| TASK TO CARRY OUT |
Reproduce all the data exactly, without pictures.

▶

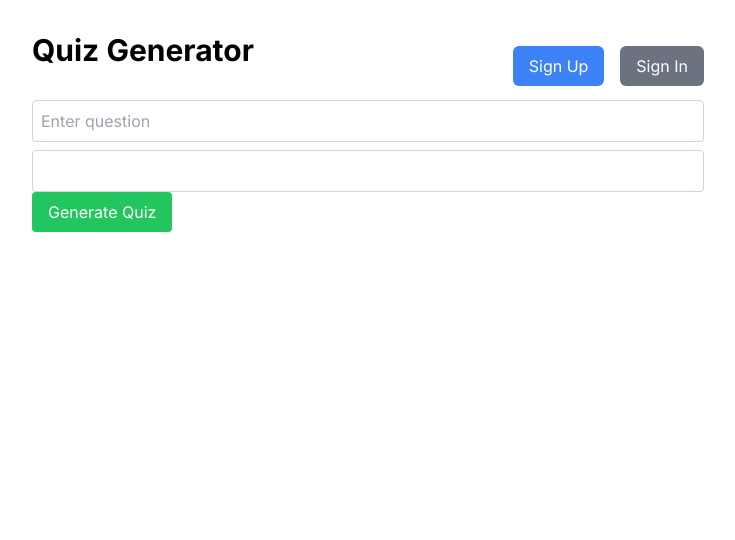
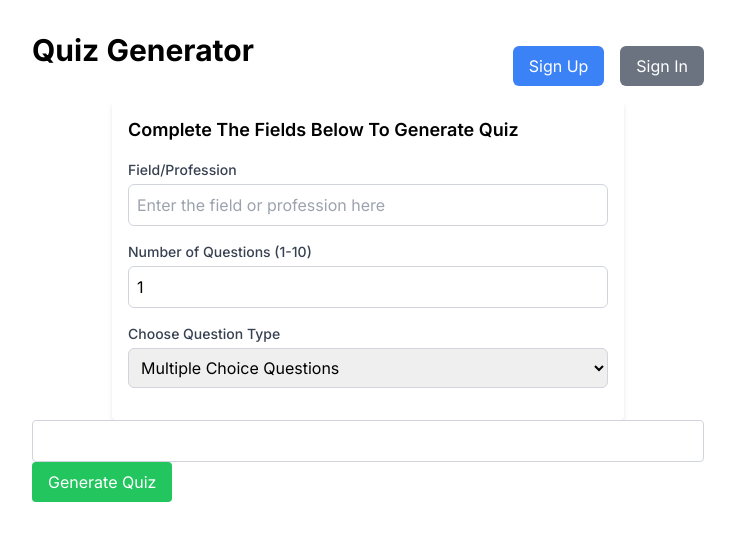
Before and after one commit to obinnaeye/quiz-generator, a Next.js app in the folder client/: page / in a window 1280 px wide. Shown: the top 540 px of the page, without its empty margins (272-1007 px from the left). Built offline with nearby package versions, Linux system fonts and the light colour scheme.

Commit message:
updated QuizForm and QuizGenerationForm

```diff
--- a/client/src/app/components/QuizForm.tsx
+++ b/client/src/app/components/QuizForm.tsx
@@ -4,10 +4,18 @@ import { useState } from "react";
 import QuizDisplayField from "./QuizDisplayField";
 import QuizStatus from "./QuizStatus";
 import GenerateButton from "./GenerateButton";
+import QuizGenerationForm from "./QuizGenerationForm";
+import QuizGenerationSection from "./QuizGenerationSection";
 
 export default function QuizForm() {
   const [question, setQuestion] = useState("");
   const [quizStatus, setQuizStatus] = useState("");
+
+  //
+  const [profession,setProfession,] = useState("");
+  const [numQuestions,setNumQuestions,] = useState(1);
+  const [questionType,setQuestionType,] = useState("");
+
 
 
   const handleInputChange = (event: React.ChangeEvent<HTMLInputElement>) => {
@@ -17,12 +25,15 @@ export default function QuizForm() {
   const handleGenerateQuiz = async () => {
     // Call the FastAPI endpoint here and set quizStatus to "Quiz generated"
     // (Replace with actual API call)
+    console.log({ profession, numQuestions, questionType });
     setQuizStatus("Quiz generated");
   };
 
   return (
     <form onSubmit={(e) => e.preventDefault()}>
-      <QuizDisplayField question={question} onChange={handleInputChange} />
+      {/* <QuizDisplayField question={question} onChange={handleInputChange} /> */}
+      {/* <QuizGenerationForm /> */}
+      <QuizGenerationSection profession={profession} setProfession={setProfession} questionType={questionType} setQuestionType={setQuestionType} numQuestions={numQuestions} setNumQuestions={setNumQuestions} />
       <QuizStatus status={quizStatus} />
       <GenerateButton onClick={handleGenerateQuiz} />
     </form>
--- a/client/src/app/components/QuizGenerationForm.tsx
+++ b/client/src/app/components/QuizGenerationForm.tsx
@@ -11,7 +11,7 @@ export default function QuizGenerationForm () {
 
   const handleSubmit = (e: React.FormEvent<HTMLFormElement>) => {
     e.preventDefault();
-    // Handle form submission logic here
+    //  Form submission logic to be handled here
     console.log({ profession, numQuestions, questionType });
   };
 
```
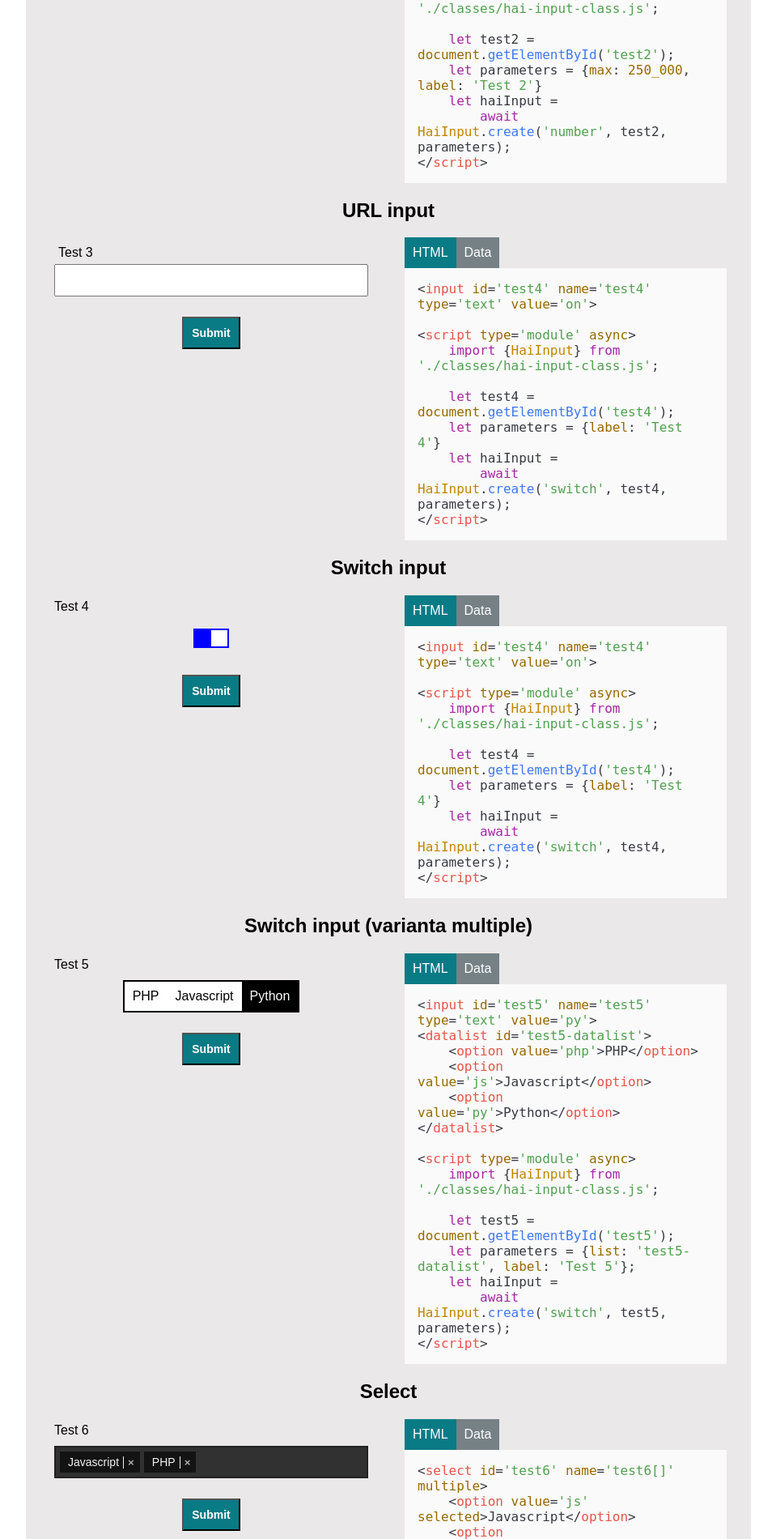
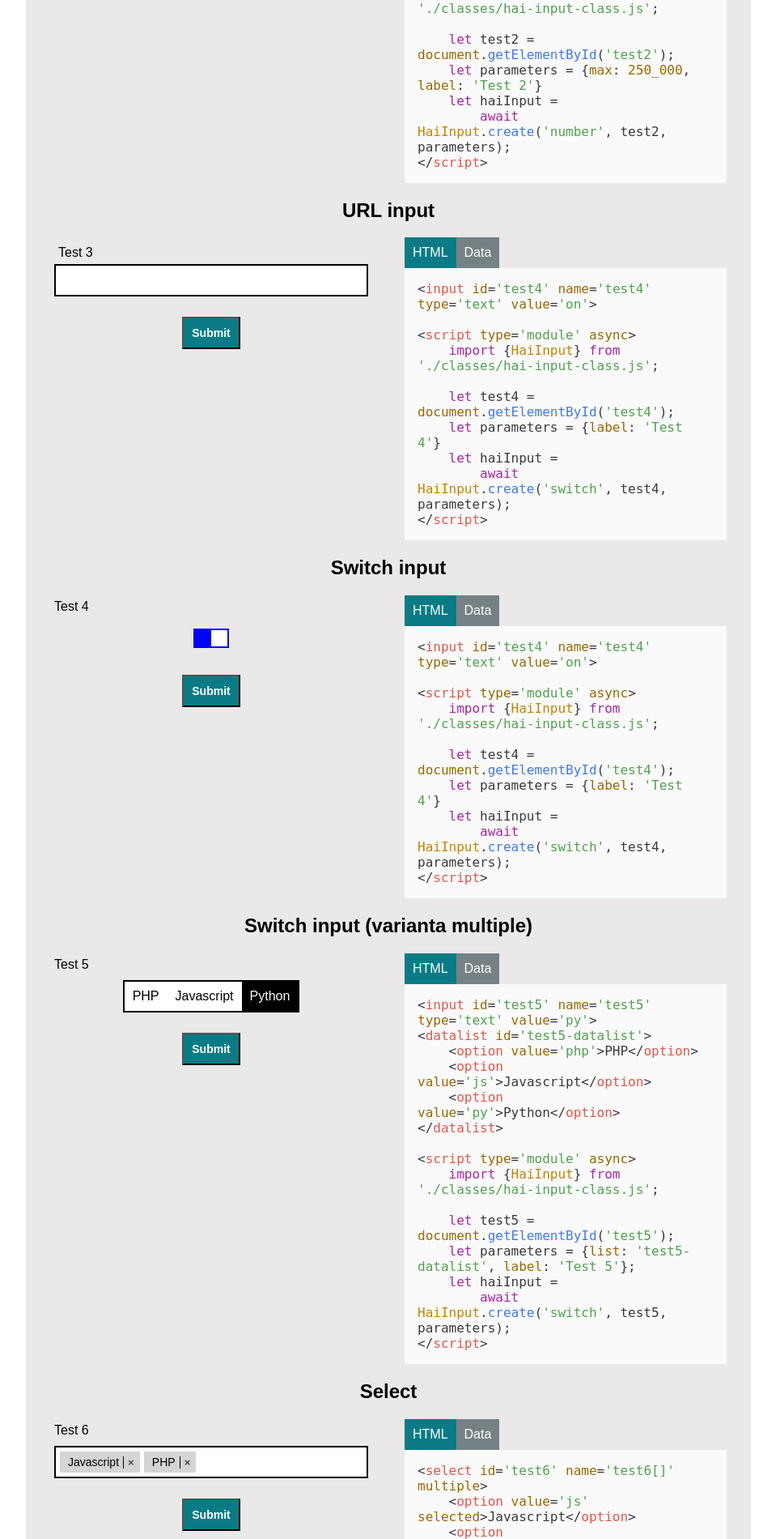
Before and after one commit to safraja/hai-form-vue, a PHP site: page / in a window 1280 px wide. Shown: the part 859-2759 px from the top of the page at 81% size, without its empty margins (160-1119 px from the left). Run offline with PHP 8.4, Linux system fonts and the light colour scheme; some libraries are stand-ins or nearby versions.

Commit message:
Correction of light theme.

```diff
--- a/code-examples/basic/example-10.html
+++ b/code-examples/basic/example-10.html
@@ -4,12 +4,10 @@
     import {HaiInput} from './classes/hai-input-class.js';
 
     let test10 = document.getElementById('test10');
-    let parameters =
-        {
+    let parameters = {
         label: 'Test 10',
         options: 'employee-data.json',
         multiple: true
-
     };
     let haiInput =
         await HaiInput.create('select', test10, parameters);
--- /dev/null
+++ b/code-examples/basic/example-11.html
@@ -0,0 +1,13 @@
+<input id='test11' name='test11[]' type='file'>
+
+<script type='module' async>
+    import {HaiInput} from './classes/hai-input-class.js';
+
+    let test11 = document.getElementById('test11');
+    let parameters = {
+        label: 'Test 11',
+        multiple: true
+    };
+    let haiInput =
+        await HaiInput.create('file', test11, parameters);
+</script>
--- a/hai-input-dark.css
+++ b/hai-input-dark.css
@@ -21,6 +21,10 @@
     border: 2px solid #222121;
     color: #f2f2f2;
 }
+.hai-input-element .select-wrapper .tags li
+{
+    background: #131313;
+}
 .hai-input-element .select-wrapper .tags li .remove
 {
     border-left: 1px solid #f2f2f2;
@@ -30,7 +34,26 @@
 {
     color: #f2f2f2;
 }
+.hai-input-element .select-wrapper .dropdown
+{
+    background: #313131;
+    border: 2px solid #222121;
+    color: #f2f2f2;
+}
 .hai-input-element .select-wrapper .options-container .option-group-header
 {
     background: #313131;
 }
+
+.hai-input-element .file-zone-wrapper
+{
+    border: 2px solid #f2f2f2;
+}
+.hai-input-element .file-zone-wrapper .files .file
+{
+    background: #535353;
+}
+.hai-input-element .file-zone-wrapper .files .file .file-preview figcaption .size
+{
+    color: #ffffffa6;
+}
--- a/hai-input.css
+++ b/hai-input.css
@@ -23,6 +23,7 @@
 .hai-input-element input
 {
     display: block;
+    border: 2px solid;
     width: 100%;
     height: 40px;
     font-size: 16px;
@@ -125,7 +126,7 @@
 .hai-input-element .switch-wrapper label.option.selected
 {
     background: black;
-    color: white;
+    color: #ffffff;
 }
 .hai-input-element .switch-wrapper[data-variant='on/off'] label.option
 {
@@ -176,10 +177,10 @@
 {
     display: flex;
     position: relative;
-    background: #313131;
-    border: 2px solid #222121;
+    background: #ffffff;
+    border: 2px solid #000000;
     min-height: 40px;
-    color: #f2f2f2;
+    color: #000000;
     box-sizing: border-box;
     cursor: text;
 }
@@ -197,7 +198,7 @@
 .hai-input-element .select-wrapper .tags li
 {
     display: inline;
-    background: #131313;
+    background: #d5d5d5;
     list-style: none;
     font-size: 14px;
     cursor: default;
@@ -206,12 +207,16 @@
 {
     display: inline;
     border: none;
-    border-left: 1px solid #f2f2f2;
-    color: #ffffffa6;
+    border-left: 1px solid #000000;
+    color: #000000a6;
     font-weight: bold;
     padding: 0 2px 0 5px;
     background: none;
     cursor: pointer;
+}
+.hai-input-element .select-wrapper .tags li .remove:hover
+{
+    color: #000000;
 }
 .hai-input-element .select-wrapper .dropdown
 {
@@ -219,9 +224,9 @@
     position: absolute;
     width: calc(100% - 2*5px); /* Parent minus padding. */
     padding: 0;
-    background: #313131;
-    border: 2px solid #222121;
-    color: #f2f2f2;
+    background: #ffffff;
+    border: 2px solid #000000;
+    color: #000000;
     box-sizing: border-box;
     cursor: pointer;
     z-index: 100;
@@ -253,6 +258,7 @@
     position: sticky;
     top: 0;
     padding-top: 10px;
+    background: #ffffff;
 }
 .hai-input-element .select-wrapper .options-container .option-group-header ~ .option
 {
@@ -265,7 +271,7 @@
 }
 .hai-input-element .select-wrapper .options-container .option:hover
 {
-    background: #131313;
+    background: #d5d5d5;
 }
 .hai-input-element .select-wrapper .options-container .option.selected
 {
@@ -299,7 +305,8 @@
 {
     position: relative;
     min-height: 200px;
-    border: 2px solid #f2f2f2;
+    margin: 5px;
+    border: 2px solid #000000;
 }
 .hai-input-element .file-zone-wrapper input
 {
@@ -334,7 +341,7 @@
 .hai-input-element .file-zone-wrapper .files .file
 {
     position: relative;
-    background: #535353;
+    background: #c7c7c7;
 }
 .hai-input-element .file-zone-wrapper .files .file .close
 {
@@ -380,5 +387,5 @@
 .hai-input-element .file-zone-wrapper .files .file .file-preview figcaption .size
 {
     padding: 0 5px;
-    color: #ffffffa6;
+    color: #000000a6;
 }
--- a/index.php
+++ b/index.php
@@ -442,7 +442,7 @@
                         </header>
                         <div class='active' data-code-tab='html'>
                             <pre>
-<code class="language-html">...</code>
+<code class="language-html"><?php echo htmlspecialchars(file_get_contents('./code-examples/basic/example-11.html')); ?></code>
                             </pre>
                         </div>
                         <div data-code-tab='data'>
```
Also changed, not shown: classes/hai-input-file-class.js (+45 -3 lines).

◀

| SOLVED PROBLEM |
Before and after one commit to obinnaeye/quiz-generator, a Next.js app in the folder client/: page / in a window 1280 px wide. Shown: the top 540 px of the page, without its empty margins (272-1007 px from the left). Built offline with nearby package versions, Linux system fonts and the light colour scheme.

Commit message:
updated QuizForm and QuizGenerationForm

```diff
--- a/client/src/app/components/QuizForm.tsx
+++ b/client/src/app/components/QuizForm.tsx
@@ -4,10 +4,18 @@ import { useState } from "react";
 import QuizDisplayField from "./QuizDisplayField";
 import QuizStatus from "./QuizStatus";
 import GenerateButton from "./GenerateButton";
+import QuizGenerationForm from "./QuizGenerationForm";
+import QuizGenerationSection from "./QuizGenerationSection";
 
 export default function QuizForm() {
   const [question, setQuestion] = useState("");
   const [quizStatus, setQuizStatus] = useState("");
+
+  //
+  const [profession,setProfession,] = useState("");
+  const [numQuestions,setNumQuestions,] = useState(1);
+  const [questionType,setQuestionType,] = useState("");
+
 
 
   const handleInputChange = (event: React.ChangeEvent<HTMLInputElement>) => {
@@ -17,12 +25,15 @@ export default function QuizForm() {
   const handleGenerateQuiz = async () => {
     // Call the FastAPI endpoint here and set quizStatus to "Quiz generated"
     // (Replace with actual API call)
+    console.log({ profession, numQuestions, questionType });
     setQuizStatus("Quiz generated");
   };
 
   return (
     <form onSubmit={(e) => e.preventDefault()}>
-      <QuizDisplayField question={question} onChange={handleInputChange} />
+      {/* <QuizDisplayField question={question} onChange={handleInputChange} /> */}
+      {/* <QuizGenerationForm /> */}
+      <QuizGenerationSection profession={profession} setProfession={setProfession} questionType={questionType} setQuestionType={setQuestionType} numQuestions={numQuestions} setNumQuestions={setNumQuestions} />
       <QuizStatus status={quizStatus} />
       <GenerateButton onClick={handleGenerateQuiz} />
     </form>
--- a/client/src/app/components/QuizGenerationForm.tsx
+++ b/client/src/app/components/QuizGenerationForm.tsx
@@ -11,7 +11,7 @@ export default function QuizGenerationForm () {
 
   const handleSubmit = (e: React.FormEvent<HTMLFormElement>) => {
     e.preventDefault();
-    // Handle form submission logic here
+    //  Form submission logic to be handled here
     console.log({ profession, numQuestions, questionType });
   };
 
```
Before and after one commit to safraja/hai-form-vue, a PHP site: page / in a window 1280 px wide. Shown: the part 859-2759 px from the top of the page at 81% size, without its empty margins (160-1119 px from the left). Run offline with PHP 8.4, Linux system fonts and the light colour scheme; some libraries are stand-ins or nearby versions.

Commit message:
Correction of light theme.

```diff
--- a/code-examples/basic/example-10.html
+++ b/code-examples/basic/example-10.html
@@ -4,12 +4,10 @@
     import {HaiInput} from './classes/hai-input-class.js';
 
     let test10 = document.getElementById('test10');
-    let parameters =
-        {
+    let parameters = {
         label: 'Test 10',
         options: 'employee-data.json',
         multiple: true
-
     };
     let haiInput =
         await HaiInput.create('select', test10, parameters);
--- /dev/null
+++ b/code-examples/basic/example-11.html
@@ -0,0 +1,13 @@
+<input id='test11' name='test11[]' type='file'>
+
+<script type='module' async>
+    import {HaiInput} from './classes/hai-input-class.js';
+
+    let test11 = document.getElementById('test11');
+    let parameters = {
+        label: 'Test 11',
+        multiple: true
+    };
+    let haiInput =
+        await HaiInput.create('file', test11, parameters);
+</script>
--- a/hai-input-dark.css
+++ b/hai-input-dark.css
@@ -21,6 +21,10 @@
     border: 2px solid #222121;
     color: #f2f2f2;
 }
+.hai-input-element .select-wrapper .tags li
+{
+    background: #131313;
+}
 .hai-input-element .select-wrapper .tags li .remove
 {
     border-left: 1px solid #f2f2f2;
@@ -30,7 +34,26 @@
 {
     color: #f2f2f2;
 }
+.hai-input-element .select-wrapper .dropdown
+{
+    background: #313131;
+    border: 2px solid #222121;
+    color: #f2f2f2;
+}
 .hai-input-element .select-wrapper .options-container .option-group-header
 {
     background: #313131;
 }
+
+.hai-input-element .file-zone-wrapper
+{
+    border: 2px solid #f2f2f2;
+}
+.hai-input-element .file-zone-wrapper .files .file
+{
+    background: #535353;
+}
+.hai-input-element .file-zone-wrapper .files .file .file-preview figcaption .size
+{
+    color: #ffffffa6;
+}
--- a/hai-input.css
+++ b/hai-input.css
@@ -23,6 +23,7 @@
 .hai-input-element input
 {
     display: block;
+    border: 2px solid;
     width: 100%;
     height: 40px;
     font-size: 16px;
@@ -125,7 +126,7 @@
 .hai-input-element .switch-wrapper label.option.selected
 {
     background: black;
-    color: white;
+    color: #ffffff;
 }
 .hai-input-element .switch-wrapper[data-variant='on/off'] label.option
 {
@@ -176,10 +177,10 @@
 {
     display: flex;
     position: relative;
-    background: #313131;
-    border: 2px solid #222121;
+    background: #ffffff;
+    border: 2px solid #000000;
     min-height: 40px;
-    color: #f2f2f2;
+    color: #000000;
     box-sizing: border-box;
     cursor: text;
 }
@@ -197,7 +198,7 @@
 .hai-input-element .select-wrapper .tags li
 {
     display: inline;
-    background: #131313;
+    background: #d5d5d5;
     list-style: none;
     font-size: 14px;
     cursor: default;
@@ -206,12 +207,16 @@
 {
     display: inline;
     border: none;
-    border-left: 1px solid #f2f2f2;
-    color: #ffffffa6;
+    border-left: 1px solid #000000;
+    color: #000000a6;
     font-weight: bold;
     padding: 0 2px 0 5px;
     background: none;
     cursor: pointer;
+}
+.hai-input-element .select-wrapper .tags li .remove:hover
+{
+    color: #000000;
 }
 .hai-input-element .select-wrapper .dropdown
 {
@@ -219,9 +224,9 @@
     position: absolute;
     width: calc(100% - 2*5px); /* Parent minus padding. */
     padding: 0;
-    background: #313131;
-    border: 2px solid #222121;
-    color: #f2f2f2;
+    background: #ffffff;
+    border: 2px solid #000000;
+    color: #000000;
     box-sizing: border-box;
     cursor: pointer;
     z-index: 100;
@@ -253,6 +258,7 @@
     position: sticky;
     top: 0;
     padding-top: 10px;
+    background: #ffffff;
 }
 .hai-input-element .select-wrapper .options-container .option-group-header ~ .option
 {
@@ -265,7 +271,7 @@
 }
 .hai-input-element .select-wrapper .options-container .option:hover
 {
-    background: #131313;
+    background: #d5d5d5;
 }
 .hai-input-element .select-wrapper .options-container .option.selected
 {
@@ -299,7 +305,8 @@
 {
     position: relative;
     min-height: 200px;
-    border: 2px solid #f2f2f2;
+    margin: 5px;
+    border: 2px solid #000000;
 }
 .hai-input-element .file-zone-wrapper input
 {
@@ -334,7 +341,7 @@
 .hai-input-element .file-zone-wrapper .files .file
 {
     position: relative;
-    background: #535353;
+    background: #c7c7c7;
 }
 .hai-input-element .file-zone-wrapper .files .file .close
 {
@@ -380,5 +387,5 @@
 .hai-input-element .file-zone-wrapper .files .file .file-preview figcaption .size
 {
     padding: 0 5px;
-    color: #ffffffa6;
+    color: #000000a6;
 }
--- a/index.php
+++ b/index.php
@@ -442,7 +442,7 @@
                         </header>
                         <div class='active' data-code-tab='html'>
                             <pre>
-<code class="language-html">...</code>
+<code class="language-html"><?php echo htmlspecialchars(file_get_contents('./code-examples/basic/example-11.html')); ?></code>
                             </pre>
                         </div>
                         <div data-code-tab='data'>
```
Also changed, not shown: classes/hai-input-file-class.js (+45 -3 lines).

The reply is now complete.